> [Task description]
Please restate the entries below word for word, leaving out any pictures.

> [Records provided]
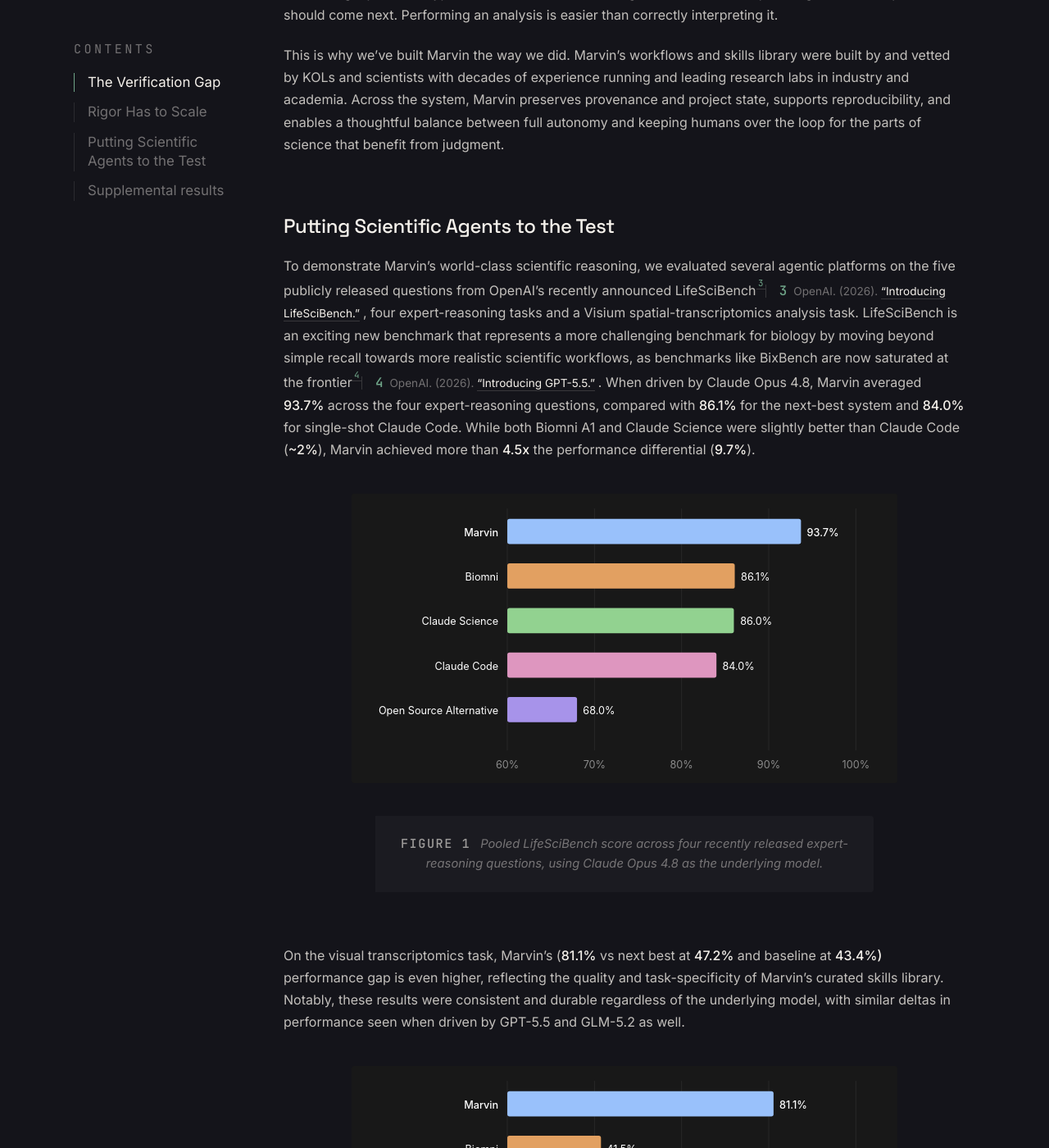
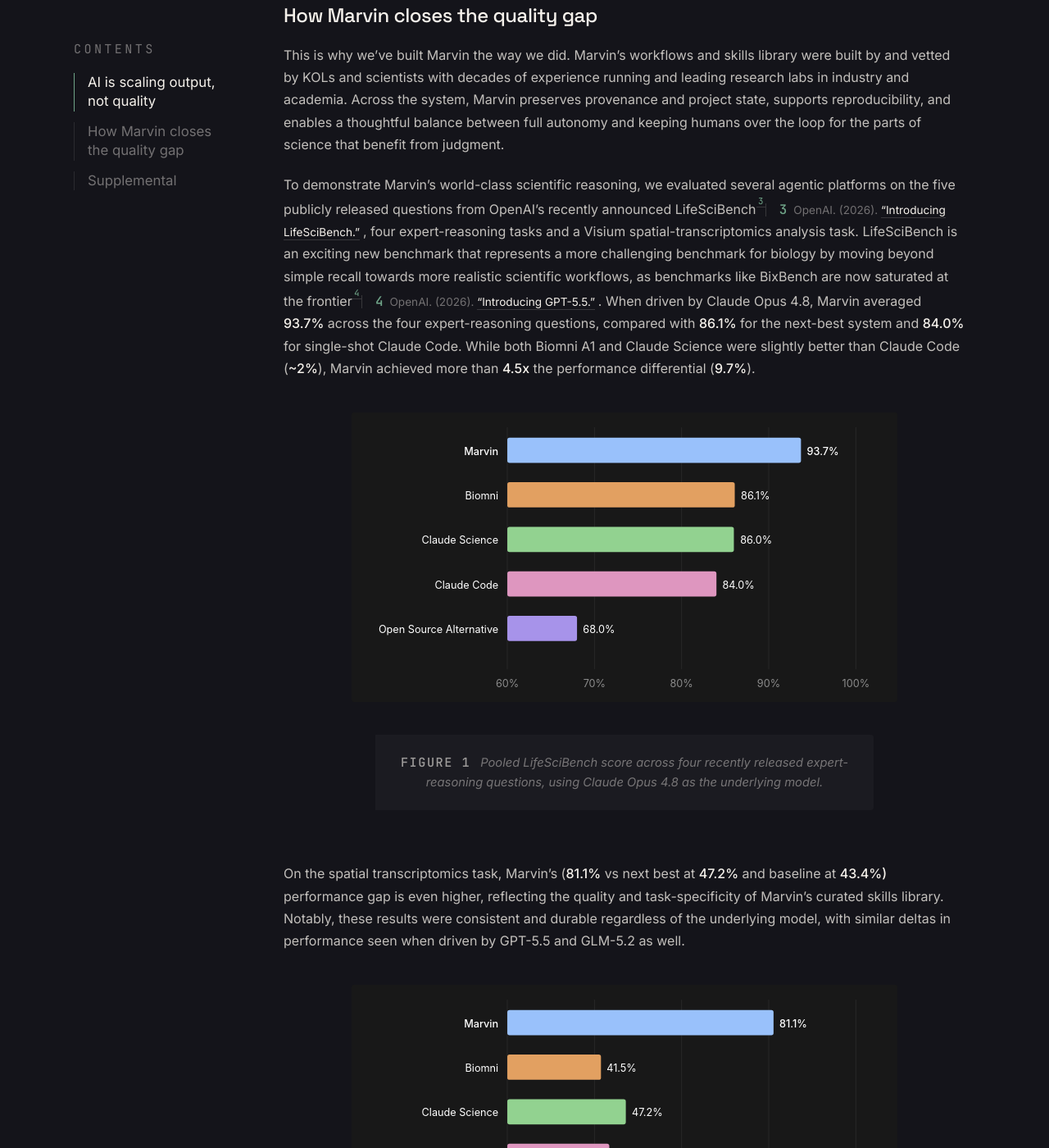
Before and after one commit to IluvatarLabs/iluvatarlabs.github.io, a Jekyll site: the page built from _posts/2026-07-14-when-scientific-output-outruns-scientific-judgment.md, in a window 1280 px wide and 1400 px high, scrolled down 1808 px. Shown: the whole window at 82% size. Built offline with Jekyll 4.4.1, drawn with Linux system fonts in a browser that asks for light colours; some of the changed text lies outside the part shown.

Commit message:
Finalize scientific judgment blog post

```diff
--- a/_posts/2026-07-14-when-scientific-output-outruns-scientific-judgment.md
+++ b/_posts/2026-07-14-when-scientific-output-outruns-scientific-judgment.md
@@ -5,12 +5,12 @@
 category: Research
 thumbnail: marvin
 author: "Iluvatar Labs"
-excerpt: "AI can scale scientific output faster than rigor. Marvin scored 93.7% across four LifeSciBench expert-reasoning tasks by pairing frontier models with expert-built scientific workflows, provenance, and persistent project state."
+excerpt: "AI is scaling research output but risks creating an unsustainable wave of slop. Marvin is the industry-leading scientific agent that combats this quality gap by pairing frontier models with expert-built workflows, provenance, and persistent project state, scoring 93.7% across four LifeSciBench expert-reasoning tasks."
 ---
 
 A recent *Science* article[^trinetx] on TriNetX documents what can happen when scientific output becomes easier to produce than to verify. The platform gives researchers access to anonymized electronic health records from more than 300 million patients. Publications mentioning TriNetX rose from 33 five years earlier to nearly 2,700 in 2025, then exceeded 2,100 by late June 2026. The article describes uncorrected bias, cherry-picking, and methods sections that claim analyses the platform cannot perform. Researchers also asked seven LLMs how to make a key correction for immortal-time bias in TriNetX; six proposed methods that were impossible to implement, and the researchers then found those impossible approaches described in published papers.
 
-## The Verification Gap
+## AI is scaling output, not quality
 
 The problem is not TriNetX itself but the combination of low-friction tooling, incentives that reward output, and too little scientific judgment between an analysis and a paper. That broader failure mode is what we mean by vibe science: *scientific-looking* work whose surface plausibility exceeds its evidentiary grounding.
 
@@ -18,13 +18,11 @@
 
 Meanwhile, because science is cumulative, low-quality slop of this kind has the potential to become foundational for future work. As scientists, we stand on the shoulders of giants and add small pieces to a shared knowledge corpus, so when one piece is unreliable, the weakness propagates. A striking example of this is in Alzheimer's research, where a 2006 *Nature* paper linking an amyloid-beta assembly to memory impairment drew more than 2,500 citations before it was retracted in 2024 over manipulated figures and unverifiable data. The cost? From 1995 to 2021, an $42.5 billion in private R&D with near universal focus on amyloid plaques was spent with a 95% failure rate, while the disease to this day remains largely untreatable.[^adcost]
 
-## Rigor Has to Scale
-
 That is not to say that AI has no future in science. In fact, quite the contrary, we believe it can be both beneficial and inevitable. However, while LLMs remain prone to hallucinations, poor synthesis of diverse or conflicting data, and limited long-horizon reasoning across real projects with real unknowns, it is essential that any scientific agent demonstrate the rigorous controls and transparency that science demands. Generating a plausible hypothesis is easier than deciding whether it is worth pursuing and what experiments should come next. Performing an analysis is easier than correctly interpreting it.
 
+## How Marvin closes the quality gap
+
 This is why we've built Marvin the way we did. Marvin's workflows and skills library were built by and vetted by KOLs and scientists with decades of experience running and leading research labs in industry and academia. Across the system, Marvin preserves provenance and project state, supports reproducibility, and enables a thoughtful balance between full autonomy and keeping humans over the loop for the parts of science that benefit from judgment.
-
-## Putting Scientific Agents to the Test
 
 To demonstrate Marvin's world-class scientific reasoning, we evaluated several agentic platforms on the five publicly released questions from OpenAI's recently announced LifeSciBench[^lifescibench], four expert-reasoning tasks and a Visium spatial-transcriptomics analysis task. LifeSciBench is an exciting new benchmark that represents a more challenging benchmark for biology by moving beyond simple recall towards more realistic scientific workflows, as benchmarks like BixBench are now saturated at the frontier[^gpt55]. When driven by Claude Opus 4.8, Marvin averaged **93.7%** across the four expert-reasoning questions, compared with **86.1%** for the next-best system and **84.0%** for single-shot Claude Code. While both Biomni A1 and Claude Science were slightly better than Claude Code (**~2%**), Marvin achieved more than **4.5x** the performance differential (**9.7%**).
 
@@ -32,7 +30,7 @@
 
 > **Figure 1** Pooled LifeSciBench score across four recently released expert-reasoning questions, using Claude Opus 4.8 as the underlying model.
 
-On the visual transcriptomics task, Marvin's (**81.1%** vs next best at **47.2%** and baseline at **43.4%)** performance gap is even higher, reflecting the quality and task-specificity of Marvin's curated skills library. Notably, these results were consistent and durable regardless of the underlying model, with similar deltas in performance seen when driven by GPT-5.5 and GLM-5.2 as well.
+On the spatial transcriptomics task, Marvin's (**81.1%** vs next best at **47.2%** and baseline at **43.4%)** performance gap is even higher, reflecting the quality and task-specificity of Marvin's curated skills library. Notably, these results were consistent and durable regardless of the underlying model, with similar deltas in performance seen when driven by GPT-5.5 and GLM-5.2 as well.
 
 ![Horizontal bar chart showing Marvin leading four comparison systems on the LifeSciBench D1 Visium analysis task.](/assets/images/vibe-science/lifescibench-d1-opus.svg)
 
@@ -42,7 +40,7 @@
 
 To be clear, we are huge fans of open source, so this criticism isn't an attack on OSS, just a reminder that agentic science does benefit from genuine scientific expertise (and to this end, we plan to contribute a selected set of life science skills from Marvin's library shortly to the public domain.) We also are not trying to gate-keep science! On the contrary, that's exactly why we built Marvin and launched open science initiatives like IORI: so everyone can access and benefit from advances in AI and contribute to unmet scientific problems. We just believe that when it comes research, rigor is non-negotiable. The bottom line is that getting science right is hard, and frankly, it should be hard because satisfying a high standard for evidentiary proof is why the scientific method works.
 
-## Supplemental results
+## Supplemental
 
 ![Grouped horizontal bars comparing Marvin, the coding baseline, and an open-source alternative on pooled expert-reasoning scores with GPT-5.5 and GLM-5.2.](/assets/images/vibe-science/lifescibench-expert-reasoning-supplement.svg)
 
```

> [Your response]
Before and after one commit to IluvatarLabs/iluvatarlabs.github.io, a Jekyll site: the page built from _posts/2026-07-14-when-scientific-output-outruns-scientific-judgment.md, in a window 1280 px wide and 1400 px high, scrolled down 1808 px. Shown: the whole window at 82% size. Built offline with Jekyll 4.4.1, drawn with Linux system fonts in a browser that asks for light colours; some of the changed text lies outside the part shown.

Commit message:
Finalize scientific judgment blog post

```diff
--- a/_posts/2026-07-14-when-scientific-output-outruns-scientific-judgment.md
+++ b/_posts/2026-07-14-when-scientific-output-outruns-scientific-judgment.md
@@ -5,12 +5,12 @@
 category: Research
 thumbnail: marvin
 author: "Iluvatar Labs"
-excerpt: "AI can scale scientific output faster than rigor. Marvin scored 93.7% across four LifeSciBench expert-reasoning tasks by pairing frontier models with expert-built scientific workflows, provenance, and persistent project state."
+excerpt: "AI is scaling research output but risks creating an unsustainable wave of slop. Marvin is the industry-leading scientific agent that combats this quality gap by pairing frontier models with expert-built workflows, provenance, and persistent project state, scoring 93.7% across four LifeSciBench expert-reasoning tasks."
 ---
 
 A recent *Science* article[^trinetx] on TriNetX documents what can happen when scientific output becomes easier to produce than to verify. The platform gives researchers access to anonymized electronic health records from more than 300 million patients. Publications mentioning TriNetX rose from 33 five years earlier to nearly 2,700 in 2025, then exceeded 2,100 by late June 2026. The article describes uncorrected bias, cherry-picking, and methods sections that claim analyses the platform cannot perform. Researchers also asked seven LLMs how to make a key correction for immortal-time bias in TriNetX; six proposed methods that were impossible to implement, and the researchers then found those impossible approaches described in published papers.
 
-## The Verification Gap
+## AI is scaling output, not quality
 
 The problem is not TriNetX itself but the combination of low-friction tooling, incentives that reward output, and too little scientific judgment between an analysis and a paper. That broader failure mode is what we mean by vibe science: *scientific-looking* work whose surface plausibility exceeds its evidentiary grounding.
 
@@ -18,13 +18,11 @@
 
 Meanwhile, because science is cumulative, low-quality slop of this kind has the potential to become foundational for future work. As scientists, we stand on the shoulders of giants and add small pieces to a shared knowledge corpus, so when one piece is unreliable, the weakness propagates. A striking example of this is in Alzheimer's research, where a 2006 *Nature* paper linking an amyloid-beta assembly to memory impairment drew more than 2,500 citations before it was retracted in 2024 over manipulated figures and unverifiable data. The cost? From 1995 to 2021, an $42.5 billion in private R&D with near universal focus on amyloid plaques was spent with a 95% failure rate, while the disease to this day remains largely untreatable.[^adcost]
 
-## Rigor Has to Scale
-
 That is not to say that AI has no future in science. In fact, quite the contrary, we believe it can be both beneficial and inevitable. However, while LLMs remain prone to hallucinations, poor synthesis of diverse or conflicting data, and limited long-horizon reasoning across real projects with real unknowns, it is essential that any scientific agent demonstrate the rigorous controls and transparency that science demands. Generating a plausible hypothesis is easier than deciding whether it is worth pursuing and what experiments should come next. Performing an analysis is easier than correctly interpreting it.
 
+## How Marvin closes the quality gap
+
 This is why we've built Marvin the way we did. Marvin's workflows and skills library were built by and vetted by KOLs and scientists with decades of experience running and leading research labs in industry and academia. Across the system, Marvin preserves provenance and project state, supports reproducibility, and enables a thoughtful balance between full autonomy and keeping humans over the loop for the parts of science that benefit from judgment.
-
-## Putting Scientific Agents to the Test
 
 To demonstrate Marvin's world-class scientific reasoning, we evaluated several agentic platforms on the five publicly released questions from OpenAI's recently announced LifeSciBench[^lifescibench], four expert-reasoning tasks and a Visium spatial-transcriptomics analysis task. LifeSciBench is an exciting new benchmark that represents a more challenging benchmark for biology by moving beyond simple recall towards more realistic scientific workflows, as benchmarks like BixBench are now saturated at the frontier[^gpt55]. When driven by Claude Opus 4.8, Marvin averaged **93.7%** across the four expert-reasoning questions, compared with **86.1%** for the next-best system and **84.0%** for single-shot Claude Code. While both Biomni A1 and Claude Science were slightly better than Claude Code (**~2%**), Marvin achieved more than **4.5x** the performance differential (**9.7%**).
 
@@ -32,7 +30,7 @@
 
 > **Figure 1** Pooled LifeSciBench score across four recently released expert-reasoning questions, using Claude Opus 4.8 as the underlying model.
 
-On the visual transcriptomics task, Marvin's (**81.1%** vs next best at **47.2%** and baseline at **43.4%)** performance gap is even higher, reflecting the quality and task-specificity of Marvin's curated skills library. Notably, these results were consistent and durable regardless of the underlying model, with similar deltas in performance seen when driven by GPT-5.5 and GLM-5.2 as well.
+On the spatial transcriptomics task, Marvin's (**81.1%** vs next best at **47.2%** and baseline at **43.4%)** performance gap is even higher, reflecting the quality and task-specificity of Marvin's curated skills library. Notably, these results were consistent and durable regardless of the underlying model, with similar deltas in performance seen when driven by GPT-5.5 and GLM-5.2 as well.
 
 ![Horizontal bar chart showing Marvin leading four comparison systems on the LifeSciBench D1 Visium analysis task.](/assets/images/vibe-science/lifescibench-d1-opus.svg)
 
@@ -42,7 +40,7 @@
 
 To be clear, we are huge fans of open source, so this criticism isn't an attack on OSS, just a reminder that agentic science does benefit from genuine scientific expertise (and to this end, we plan to contribute a selected set of life science skills from Marvin's library shortly to the public domain.) We also are not trying to gate-keep science! On the contrary, that's exactly why we built Marvin and launched open science initiatives like IORI: so everyone can access and benefit from advances in AI and contribute to unmet scientific problems. We just believe that when it comes research, rigor is non-negotiable. The bottom line is that getting science right is hard, and frankly, it should be hard because satisfying a high standard for evidentiary proof is why the scientific method works.
 
-## Supplemental results
+## Supplemental
 
 ![Grouped horizontal bars comparing Marvin, the coding baseline, and an open-source alternative on pooled expert-reasoning scores with GPT-5.5 and GLM-5.2.](/assets/images/vibe-science/lifescibench-expert-reasoning-supplement.svg)
 
```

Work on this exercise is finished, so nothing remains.